Extracted records>
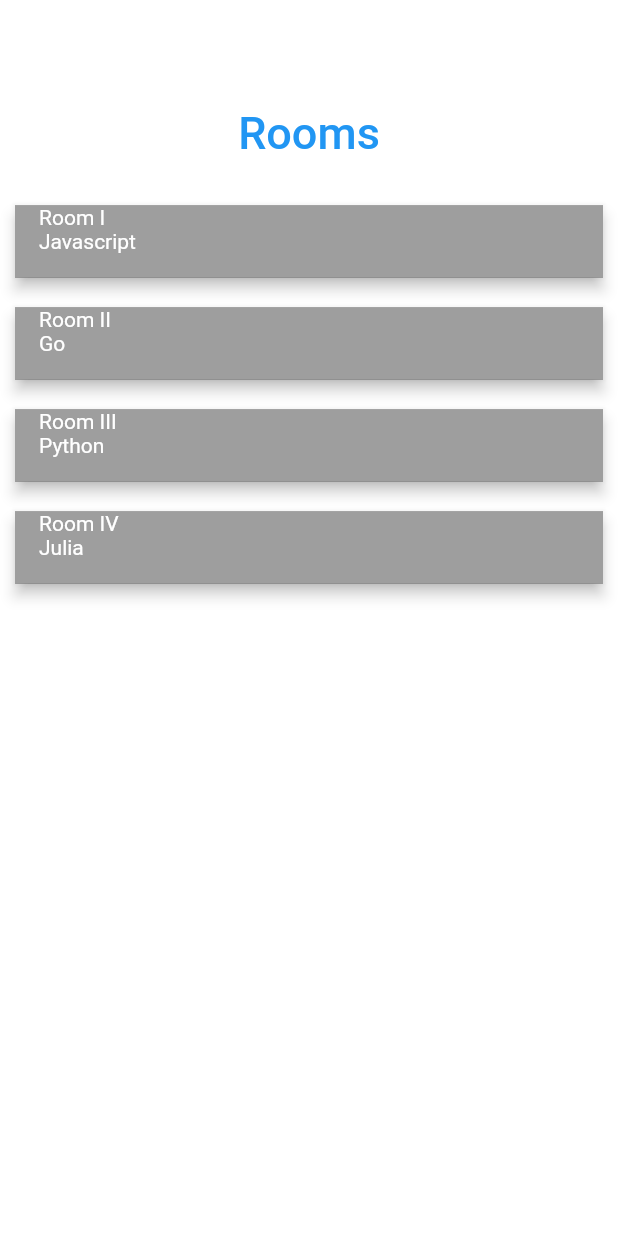
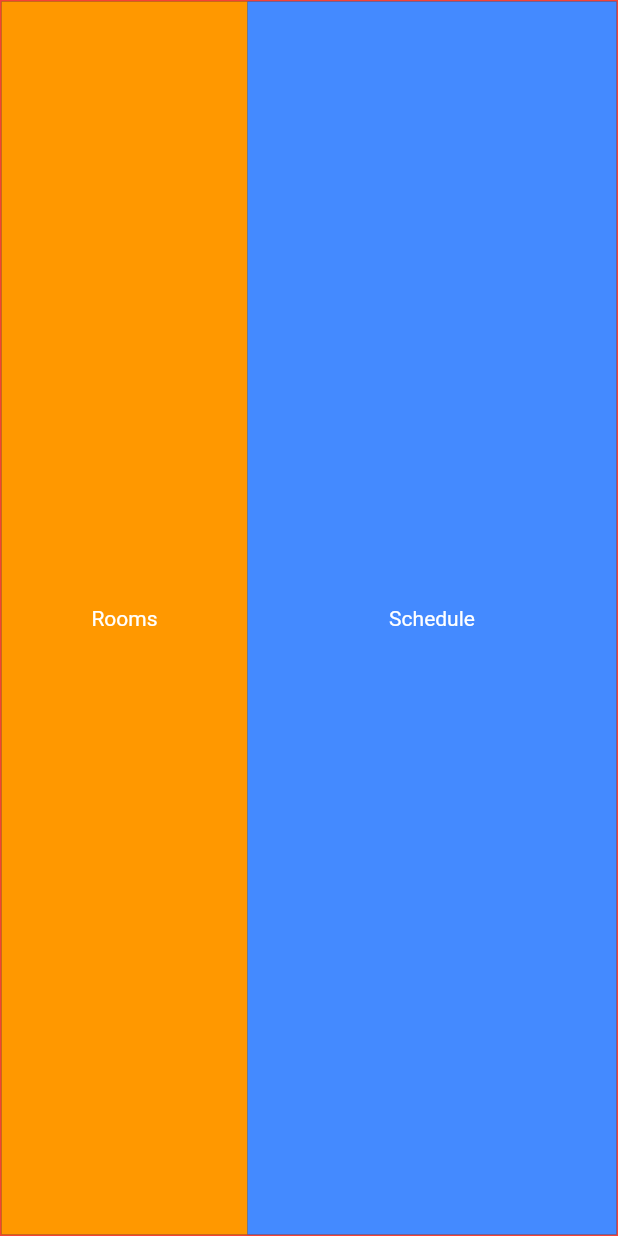
Before and after one commit to silverswords/muses, a Flutter app: the RoomPage screen opened by its route, on a phone screen of 412 x 824 dp. Run offline on Flutter 3.47's test engine with Material 2 defaults, Android fonts, the phone set to English and light mode, and no system bars; missing offline and left inert: dart:html, dart:js; statements that could not run were skipped.

Commit message:
room page

```diff
--- a/lib/constants/dim.dart
+++ /dev/null
@@ -1 +0,0 @@
-const double desktopDisplay1FontDelta = 16;
--- a/lib/view/room/view.dart
+++ b/lib/view/room/view.dart
@@ -1,106 +1,52 @@
 import 'package:flutter/material.dart';
 
-import 'package:muses/constants/dim.dart';
 import 'package:muses/routing/names.dart';
 
-const _horizontalPadding = 32.0;
 class RoomPage extends StatelessWidget {
   @override
   Widget build(BuildContext context) {
-    return Column(
-      children: [
-        SizedBox(height: 8),
-        Container(
-          margin: EdgeInsets.symmetric(horizontal: _horizontalPadding),
-          child: _RoomHeader(),
+    final theme = Theme.of(context);
+    return Scaffold(
+      body: SafeArea(
+        child: Theme(
+          data: theme.copyWith(
+            splashColor: Colors.transparent,
+            highlightColor: Colors.transparent,
           ),
-        RoomCard(title: 'Room I', subtitle: 'Javascript'),
-        RoomCard(title: 'Room II', subtitle: 'Go'),
-        RoomCard(title: 'Room III', subtitle: 'Python'),
-        RoomCard(title: 'Room IV', subtitle: 'Julia'),
-      ],
-    );
-  }
-}
-
-class Header extends StatelessWidget {
-  const Header({this.color, this.text});
-
-  final Color color;
-  final String text;
-
-  @override
-  Widget build(BuildContext context) {
-    return Padding(
-      padding: EdgeInsets.only(
-        top: 63,
-        bottom: 21,
-      ),
-      child: Text(
-        text,
-        style: Theme.of(context).textTheme.bodyText1.apply(
-          color: color,
-          fontSizeDelta: desktopDisplay1FontDelta,
+          child: Container(
+            decoration: BoxDecoration(
+              border: Border.all(
+                color: Colors.red,
               ),
             ),
-    );
-  }
-}
-
-class _RoomHeader extends StatelessWidget {
-  @override
-  Widget build(BuildContext context) {
-    return Header(
-      color: Theme.of(context).colorScheme.primary,
-      text: 'Rooms',
-    );
-  }
-}
-
-class RoomCard extends StatelessWidget {
-  const RoomCard({
-    Key key,
-    this.title,
-    this.subtitle,
-  }) : super(key: key);
-
-  final String title;
-  final String subtitle;
-
-  @override
-  Widget build(BuildContext context) {
-    return Container(
-      color: Theme.of(context).backgroundColor,
-      width: 400,
-      margin:
-          EdgeInsets.all(10),
-      child: Material(
-        elevation: 4,
-        //shape: RoundedRectangleBorder(borderRadius: BorderRadius.circular(10)),
-        clipBehavior: Clip.antiAlias,
-        color: Colors.grey,
             child: InkWell(
               onTap: () {
                 Navigator.pushNamed(context, HomePageRoute);
               },
-          child:
-            Padding(
-              padding: EdgeInsetsDirectional.fromSTEB(16, 0, 16, 16),
-              child: Column(
-                crossAxisAlignment: CrossAxisAlignment.start,
-                mainAxisAlignment: MainAxisAlignment.end,
+              child: Row(
+                //mainAxisSize: MainAxisSize.max,
+                crossAxisAlignment: CrossAxisAlignment.stretch,
                 children: [
-                  Text(
-                    title,
-                    maxLines: 3,
-                    overflow: TextOverflow.visible,
+                  Expanded(
+                    flex: 2,
+                    child: Container(
+                      color: Colors.orange,
+                      child: Center(
+                        child: Text('Rooms')
                       ),
-                  Text(
-                    subtitle,
-                    maxLines: 5,
-                    overflow: TextOverflow.visible,
+                    ),
+                  ),
+                  Expanded(
+                    flex: 3,
+                    child: Container(
+                      color: Colors.blueAccent,
+                      child: Center(
+                        child: Text('Schedule')
+                      ),
+                    )
                   ),
                 ],
+              ),
             ),
           ),
         ),
```
Lines whose indentation alone changed are shown as unchanged.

WHAT YOU WILL DO> Your job is to copy every entry exactly. Omit the pictures.

TASK RESULT>
Before and after one commit to silverswords/muses, a Flutter app: the RoomPage screen opened by its route, on a phone screen of 412 x 824 dp. Run offline on Flutter 3.47's test engine with Material 2 defaults, Android fonts, the phone set to English and light mode, and no system bars; missing offline and left inert: dart:html, dart:js; statements that could not run were skipped.

Commit message:
room page

```diff
--- a/lib/constants/dim.dart
+++ /dev/null
@@ -1 +0,0 @@
-const double desktopDisplay1FontDelta = 16;
--- a/lib/view/room/view.dart
+++ b/lib/view/room/view.dart
@@ -1,106 +1,52 @@
 import 'package:flutter/material.dart';
 
-import 'package:muses/constants/dim.dart';
 import 'package:muses/routing/names.dart';
 
-const _horizontalPadding = 32.0;
 class RoomPage extends StatelessWidget {
   @override
   Widget build(BuildContext context) {
-    return Column(
-      children: [
-        SizedBox(height: 8),
-        Container(
-          margin: EdgeInsets.symmetric(horizontal: _horizontalPadding),
-          child: _RoomHeader(),
+    final theme = Theme.of(context);
+    return Scaffold(
+      body: SafeArea(
+        child: Theme(
+          data: theme.copyWith(
+            splashColor: Colors.transparent,
+            highlightColor: Colors.transparent,
           ),
-        RoomCard(title: 'Room I', subtitle: 'Javascript'),
-        RoomCard(title: 'Room II', subtitle: 'Go'),
-        RoomCard(title: 'Room III', subtitle: 'Python'),
-        RoomCard(title: 'Room IV', subtitle: 'Julia'),
-      ],
-    );
-  }
-}
-
-class Header extends StatelessWidget {
-  const Header({this.color, this.text});
-
-  final Color color;
-  final String text;
-
-  @override
-  Widget build(BuildContext context) {
-    return Padding(
-      padding: EdgeInsets.only(
-        top: 63,
-        bottom: 21,
-      ),
-      child: Text(
-        text,
-        style: Theme.of(context).textTheme.bodyText1.apply(
-          color: color,
-          fontSizeDelta: desktopDisplay1FontDelta,
+          child: Container(
+            decoration: BoxDecoration(
+              border: Border.all(
+                color: Colors.red,
               ),
             ),
-    );
-  }
-}
-
-class _RoomHeader extends StatelessWidget {
-  @override
-  Widget build(BuildContext context) {
-    return Header(
-      color: Theme.of(context).colorScheme.primary,
-      text: 'Rooms',
-    );
-  }
-}
-
-class RoomCard extends StatelessWidget {
-  const RoomCard({
-    Key key,
-    this.title,
-    this.subtitle,
-  }) : super(key: key);
-
-  final String title;
-  final String subtitle;
-
-  @override
-  Widget build(BuildContext context) {
-    return Container(
-      color: Theme.of(context).backgroundColor,
-      width: 400,
-      margin:
-          EdgeInsets.all(10),
-      child: Material(
-        elevation: 4,
-        //shape: RoundedRectangleBorder(borderRadius: BorderRadius.circular(10)),
-        clipBehavior: Clip.antiAlias,
-        color: Colors.grey,
             child: InkWell(
               onTap: () {
                 Navigator.pushNamed(context, HomePageRoute);
               },
-          child:
-            Padding(
-              padding: EdgeInsetsDirectional.fromSTEB(16, 0, 16, 16),
-              child: Column(
-                crossAxisAlignment: CrossAxisAlignment.start,
-                mainAxisAlignment: MainAxisAlignment.end,
+              child: Row(
+                //mainAxisSize: MainAxisSize.max,
+                crossAxisAlignment: CrossAxisAlignment.stretch,
                 children: [
-                  Text(
-                    title,
-                    maxLines: 3,
-                    overflow: TextOverflow.visible,
+                  Expanded(
+                    flex: 2,
+                    child: Container(
+                      color: Colors.orange,
+                      child: Center(
+                        child: Text('Rooms')
                       ),
-                  Text(
-                    subtitle,
-                    maxLines: 5,
-                    overflow: TextOverflow.visible,
+                    ),
+                  ),
+                  Expanded(
+                    flex: 3,
+                    child: Container(
+                      color: Colors.blueAccent,
+                      child: Center(
+                        child: Text('Schedule')
+                      ),
+                    )
                   ),
                 ],
+              ),
             ),
           ),
         ),
```
Lines whose indentation alone changed are shown as unchanged.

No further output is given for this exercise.